GIVEN INFORMATION:
* * * * * * * * *
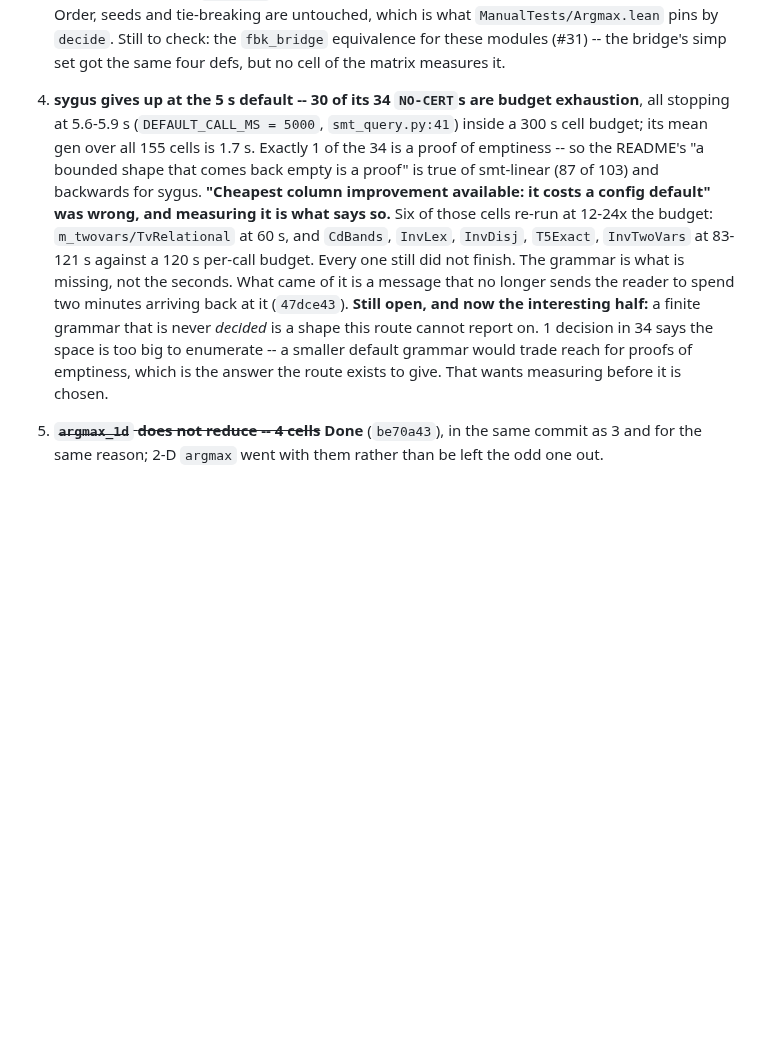
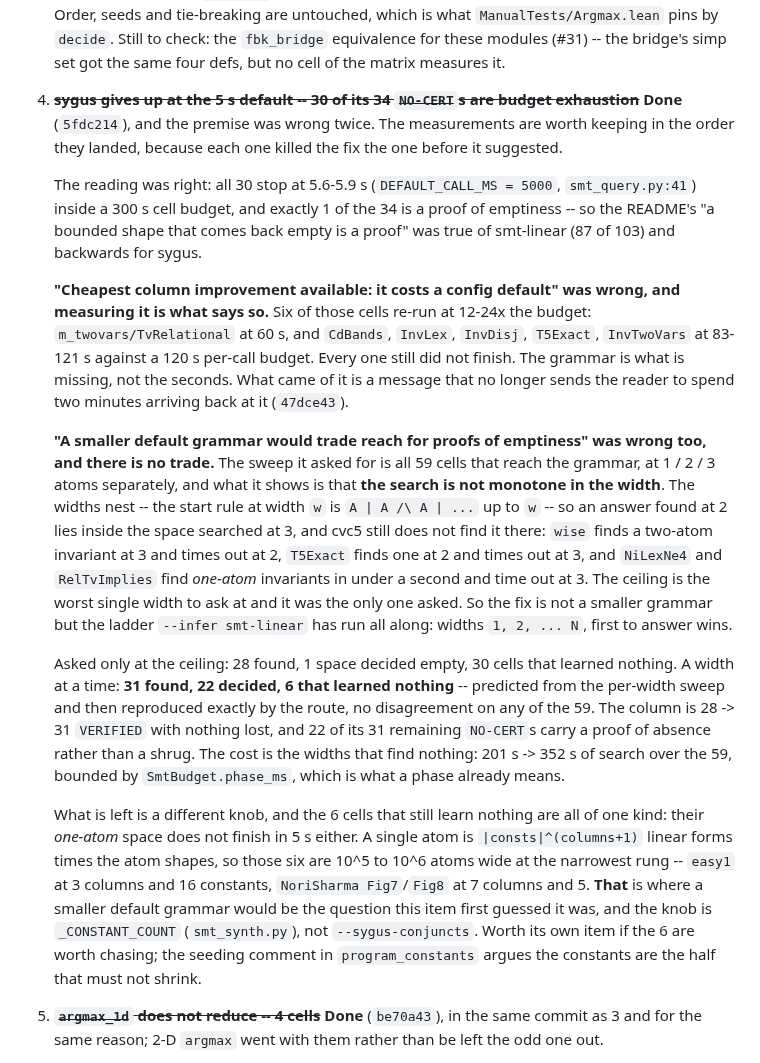
Before and after one commit to zeroth-research/reactive-modules, a Markdown page: TODO.md, the part around the change. GitHub-like rendering; blank space fills up the shorter version.

Commit message:
TODO: 4 is closed, and the half it left open was the wrong question
The open half asked for a smaller default grammar, "trading reach for
proofs of emptiness". The sweep it asked for says there is no trade: the
widths nest and the search is not monotone in them, so asking each width
in turn buys both halves at once -- 28 found / 1 decided / 30 blank
becomes 31 / 22 / 6.

What is left over is a different knob and gets stated as one: the six
cells that still learn nothing time out at *one* atom, where the space is
`|consts|^(columns+1)` forms wide, so it is `_CONSTANT_COUNT` that would
have to shrink and not `--sygus-conjuncts`.

Co-Authored-By: Claude Opus 5 (1M context) <noreply@anthropic.com>
Claude-Session: https://claude.ai/code/session_01JGhSa8J1cFiLW911XRbj5F

```diff
--- a/TODO.md
+++ b/TODO.md
@@ -49,12 +49,17 @@ fail, and every `REFUTED` landed on a `truth=fails` row.
    modules (#31) -- the bridge's simp set got the same four defs, but no
    cell of the matrix measures it.
 
-4. **sygus gives up at the 5 s default -- 30 of its 34 `NO-CERT`s are budget
-   exhaustion**, all stopping at 5.6-5.9 s (`DEFAULT_CALL_MS = 5000`,
-   `smt_query.py:41`) inside a 300 s cell budget; its mean gen over all 155
-   cells is 1.7 s. Exactly 1 of the 34 is a proof of emptiness -- so the
-   README's "a bounded shape that comes back empty is a proof" is true of
-   smt-linear (87 of 103) and backwards for sygus.
+4. ~~**sygus gives up at the 5 s default -- 30 of its 34 `NO-CERT`s are budget
+   exhaustion**~~ **Done** (`5fdc214`), and the premise was wrong twice.
+   The measurements are worth keeping in the order they landed, because
+   each one killed the fix the one before it suggested.
+
+   The reading was right: all 30 stop at 5.6-5.9 s (`DEFAULT_CALL_MS =
+   5000`, `smt_query.py:41`) inside a 300 s cell budget, and exactly 1 of
+   the 34 is a proof of emptiness -- so the README's "a bounded shape that
+   comes back empty is a proof" was true of smt-linear (87 of 103) and
+   backwards for sygus.
+
    **"Cheapest column improvement available: it costs a config default" was
    wrong, and measuring it is what says so.** Six of those cells re-run at
    12-24x the budget: `m_twovars/TvRelational` at 60 s, and `CdBands`,
@@ -62,11 +67,42 @@ fail, and every `REFUTED` landed on a `truth=fails` row.
    per-call budget. Every one still did not finish. The grammar is what is
    missing, not the seconds. What came of it is a message that no longer
    sends the reader to spend two minutes arriving back at it (`47dce43`).
-   **Still open, and now the interesting half:** a finite grammar that is
-   never *decided* is a shape this route cannot report on. 1 decision in 34
-   says the space is too big to enumerate -- a smaller default grammar
-   would trade reach for proofs of emptiness, which is the answer the route
-   exists to give. That wants measuring before it is chosen.
+
+   **"A smaller default grammar would trade reach for proofs of emptiness"
+   was wrong too, and there is no trade.** The sweep it asked for is all 59
+   cells that reach the grammar, at 1 / 2 / 3 atoms separately, and what it
+   shows is that **the search is not monotone in the width**. The widths
+   nest -- the start rule at width `w` is `A | A /\ A | ...` up to `w` -- so
+   an answer found at 2 lies inside the space searched at 3, and cvc5 still
+   does not find it there: `wise` finds a two-atom invariant at 3 and times
+   out at 2, `T5Exact` finds one at 2 and times out at 3, and `NiLexNe4`
+   and `RelTvImplies` find *one-atom* invariants in under a second and time
+   out at 3. The ceiling is the worst single width to ask at and it was the
+   only one asked. So the fix is not a smaller grammar but the ladder
+   `--infer smt-linear` has run all along: widths `1, 2, ... N`, first to
+   answer wins.
+
+   Asked only at the ceiling: 28 found, 1 space decided empty, 30 cells
+   that learned nothing. A width at a time: **31 found, 22 decided, 6 that
+   learned nothing** -- predicted from the per-width sweep and then
+   reproduced exactly by the route, no disagreement on any of the 59. The
+   column is 28 -> 31 `VERIFIED` with nothing lost, and 22 of its 31
+   remaining `NO-CERT`s carry a proof of absence rather than a shrug. The
+   cost is the widths that find nothing: 201 s -> 352 s of search over the
+   59, bounded by `SmtBudget.phase_ms`, which is what a phase already
+   means.
+
+   What is left is a different knob, and the 6 cells that still learn
+   nothing are all of one kind: their *one-atom* space does not finish in
+   5 s either. A single atom is `|consts|^(columns+1)` linear forms times
+   the atom shapes, so those six are 10^5 to 10^6 atoms wide at the
+   narrowest rung -- `easy1` at 3 columns and 16 constants, `NoriSharma
+   Fig7`/`Fig8` at 7 columns and 5. **That** is where a smaller default
+   grammar would be the question this item first guessed it was, and the
+   knob is `_CONSTANT_COUNT` (`smt_synth.py`), not `--sygus-conjuncts`.
+   Worth its own item if the 6 are worth chasing; the seeding comment in
+   `program_constants` argues the constants are the half that must not
+   shrink.
 
 5. ~~**`argmax_1d` does not reduce -- 4 cells**~~ **Done** (`be70a43`), in
    the same commit as 3 and for the same reason; 2-D `argmax` went with them
```
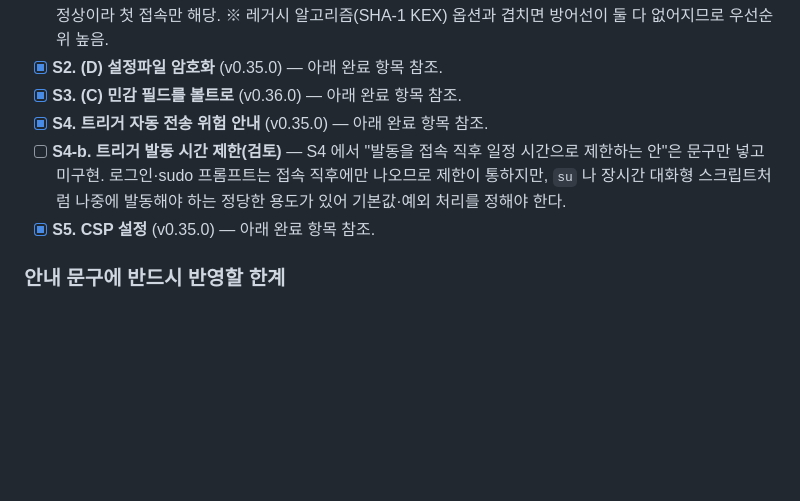
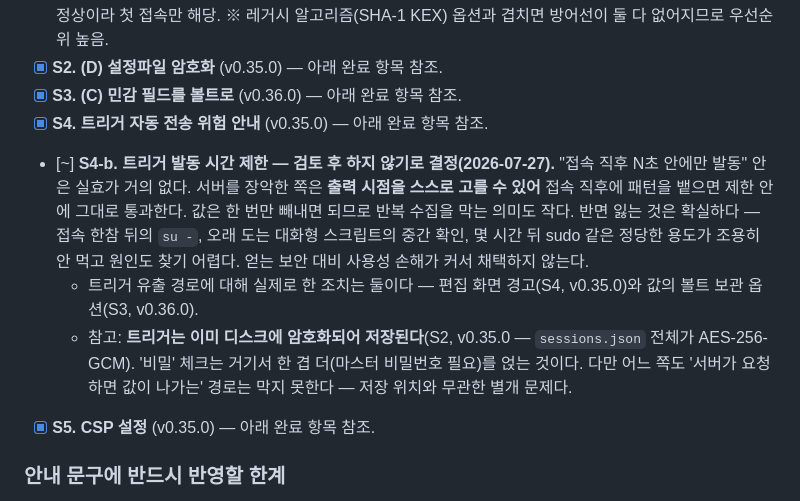
Before and after one commit to SeonghwanLee/SSHTool2, a Markdown page: BACKLOG.md, the part around the change. GitHub-like rendering; blank space fills up the shorter version.

Commit message:
docs: S4-b(트리거 발동 시간 제한) 미채택 결정 기록
'접속 직후 N초 안에만 발동' 안은 실효가 거의 없다. 서버를 장악한 쪽은 출력
시점을 스스로 고를 수 있어 접속 직후에 패턴을 뱉으면 제한 안에 그대로
통과한다. 값은 한 번만 빼내면 되므로 반복 수집을 막는 의미도 작다.

반면 접속 한참 뒤의 su, 오래 도는 대화형 스크립트의 중간 확인 같은 정당한
용도가 조용히 안 먹고 원인도 찾기 어렵다. 얻는 보안 대비 사용성 손해가 커서
채택하지 않는다. 나중에 같은 아이디어가 다시 나왔을 때 판단 근거가 남도록
항목을 지우지 않고 결정 내용을 적어 둔다.

Co-Authored-By: Claude Opus 5 (1M context) <noreply@anthropic.com>

```diff
--- a/BACKLOG.md
+++ b/BACKLOG.md
@@ -11,7 +11,9 @@
 - [x] **S2. (D) 설정파일 암호화** (v0.35.0) — 아래 완료 항목 참조.
 - [x] **S3. (C) 민감 필드를 볼트로** (v0.36.0) — 아래 완료 항목 참조.
 - [x] **S4. 트리거 자동 전송 위험 안내** (v0.35.0) — 아래 완료 항목 참조.
-- [ ] **S4-b. 트리거 발동 시간 제한(검토)** — S4 에서 "발동을 접속 직후 일정 시간으로 제한하는 안"은 문구만 넣고 미구현. 로그인·sudo 프롬프트는 접속 직후에만 나오므로 제한이 통하지만, `su` 나 장시간 대화형 스크립트처럼 나중에 발동해야 하는 정당한 용도가 있어 기본값·예외 처리를 정해야 한다.
+- [~] **S4-b. 트리거 발동 시간 제한 — 검토 후 하지 않기로 결정(2026-07-27).** "접속 직후 N초 안에만 발동" 안은 실효가 거의 없다. 서버를 장악한 쪽은 **출력 시점을 스스로 고를 수 있어** 접속 직후에 패턴을 뱉으면 제한 안에 그대로 통과한다. 값은 한 번만 빼내면 되므로 반복 수집을 막는 의미도 작다. 반면 잃는 것은 확실하다 — 접속 한참 뒤의 `su -`, 오래 도는 대화형 스크립트의 중간 확인, 몇 시간 뒤 sudo 같은 정당한 용도가 조용히 안 먹고 원인도 찾기 어렵다. 얻는 보안 대비 사용성 손해가 커서 채택하지 않는다.
+  - 트리거 유출 경로에 대해 실제로 한 조치는 둘이다 — 편집 화면 경고(S4, v0.35.0)와 값의 볼트 보관 옵션(S3, v0.36.0).
+  - 참고: **트리거는 이미 디스크에 암호화되어 저장된다**(S2, v0.35.0 — `sessions.json` 전체가 AES-256-GCM). '비밀' 체크는 거기서 한 겹 더(마스터 비밀번호 필요)를 얹는 것이다. 다만 어느 쪽도 '서버가 요청하면 값이 나가는' 경로는 막지 못한다 — 저장 위치와 무관한 별개 문제다.
 - [x] **S5. CSP 설정** (v0.35.0) — 아래 완료 항목 참조.
 
 ### 안내 문구에 반드시 반영할 한계
```
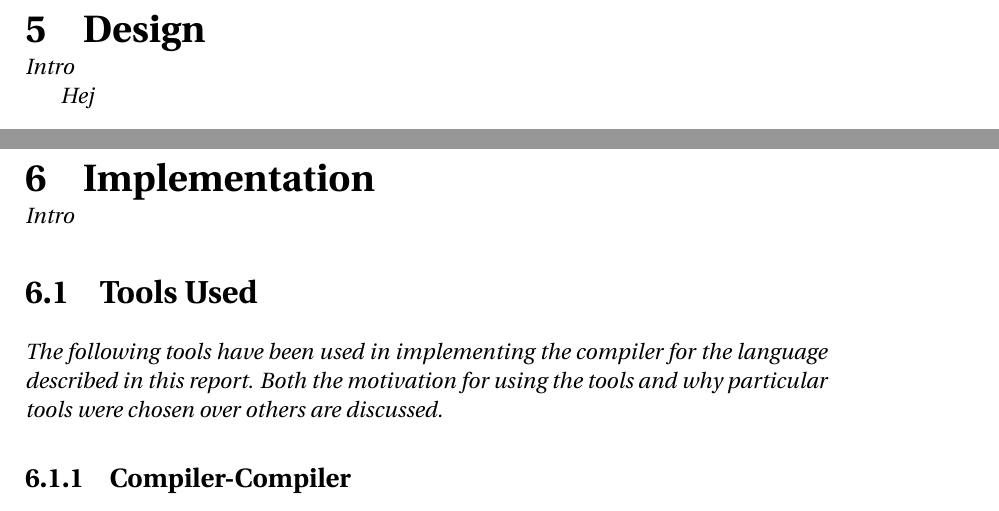
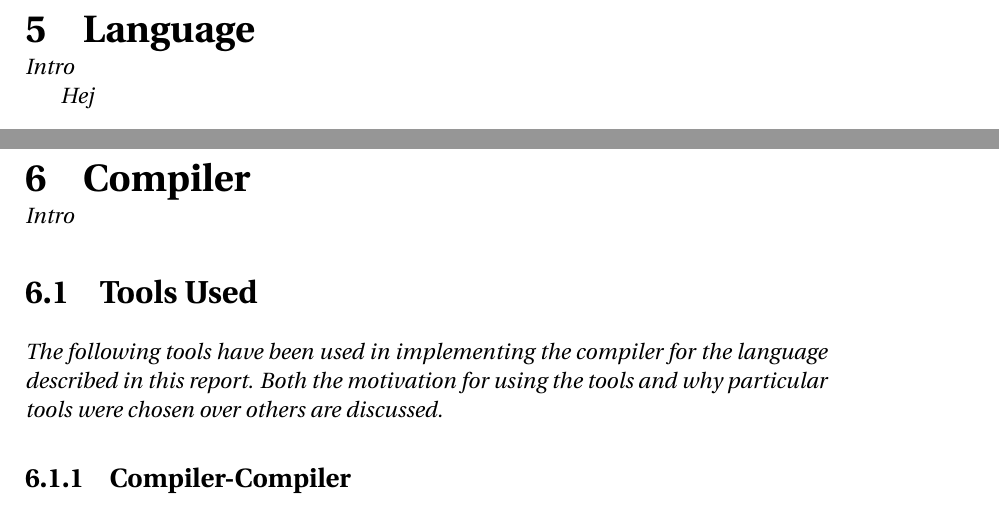
Before and after one commit to simonvandel/TLDR, a LaTeX thesis (Report/master.tex, which reads Report/design.tex, Report/implementation.tex): two parts of pages 39 and 61 of 68, joined at a grey line, cut at the place of the change. Compiled offline with pdfLaTeX.

Commit message:
omdøb afsnit design og implementation

```diff
--- a/Report/design.tex
+++ b/Report/design.tex
@@ -1,4 +1,4 @@
-\chapter{Design}{Intro}\label{part:design}
+\chapter{Language}{Intro}\label{part:design}
 
 \input{Design/introduction.tex}
 \input{Design/Syntax/syntax.tex}
--- a/Report/implementation.tex
+++ b/Report/implementation.tex
@@ -1,4 +1,4 @@
-\chapter{Implementation}{Intro}\label{part:implementation}
+\chapter{Compiler}{Intro}\label{part:implementation}
 
 \input{Implementation/toolsUsed.tex}
 \input{Implementation/lexingParsing.tex}
```
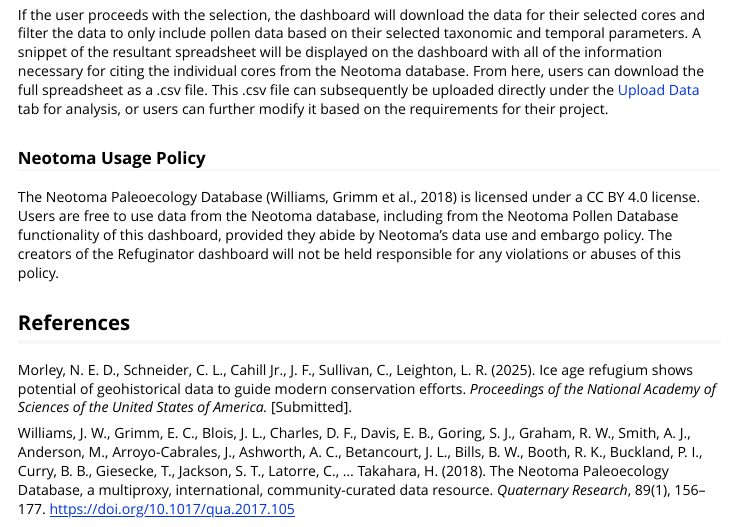
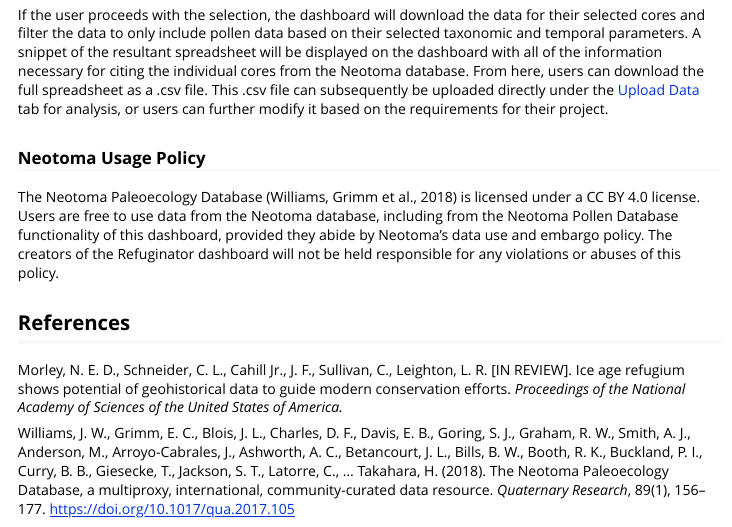
Before and after one commit to nathanielmorley2000/refuginator, an R Markdown document (vignettes/refuginatorIntro.Rmd): the page in a window 1100 px wide, from 2870 px down. Rendered offline with R 4.5, knitr and Pandoc, with nearby package versions.

Commit message:
Update refuginatorIntro.Rmd
Changed status holder citation.

```diff
--- a/vignettes/refuginatorIntro.Rmd
+++ b/vignettes/refuginatorIntro.Rmd
@@ -126,6 +126,6 @@
 
 ## References
 
-Morley, N. E. D., Schneider, C. L., Cahill Jr., J. F., Sullivan, C., Leighton, L. R. (2025). Ice age refugium shows potential of geohistorical data to guide modern conservation efforts. *Proceedings of the National Academy of Sciences of the United States of America.* [Submitted].
+Morley, N. E. D., Schneider, C. L., Cahill Jr., J. F., Sullivan, C., Leighton, L. R. [IN REVIEW]. Ice age refugium shows potential of geohistorical data to guide modern conservation efforts. *Proceedings of the National Academy of Sciences of the United States of America.*
 
 Williams, J. W., Grimm, E. C., Blois, J. L., Charles, D. F., Davis, E. B., Goring, S. J., Graham, R. W., Smith, A. J., Anderson, M., Arroyo-Cabrales, J., Ashworth, A. C., Betancourt, J. L., Bills, B. W., Booth, R. K., Buckland, P. I., Curry, B. B., Giesecke, T., Jackson, S. T., Latorre, C., … Takahara, H. (2018). The Neotoma Paleoecology Database, a multiproxy, international, community-curated data resource. *Quaternary Research*, 89(1), 156–177. https://doi.org/10.1017/qua.2017.105
```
* * * * * * * * *
TASK ITEM:
Check every line of the data above for the string "shows", and copy those that have it.

EXERCISE SOLUTION:
+   shows is that **the search is not monotone in the width**. The widths
-Morley, N. E. D., Schneider, C. L., Cahill Jr., J. F., Sullivan, C., Leighton, L. R. (2025). Ice age refugium shows potential of geohistorical data to guide modern conservation efforts. *Proceedings of the National Academy of Sciences of the United States of America.* [Submitted].
+Morley, N. E. D., Schneider, C. L., Cahill Jr., J. F., Sullivan, C., Leighton, L. R. [IN REVIEW]. Ice age refugium shows potential of geohistorical data to guide modern conservation efforts. *Proceedings of the National Academy of Sciences of the United States of America.*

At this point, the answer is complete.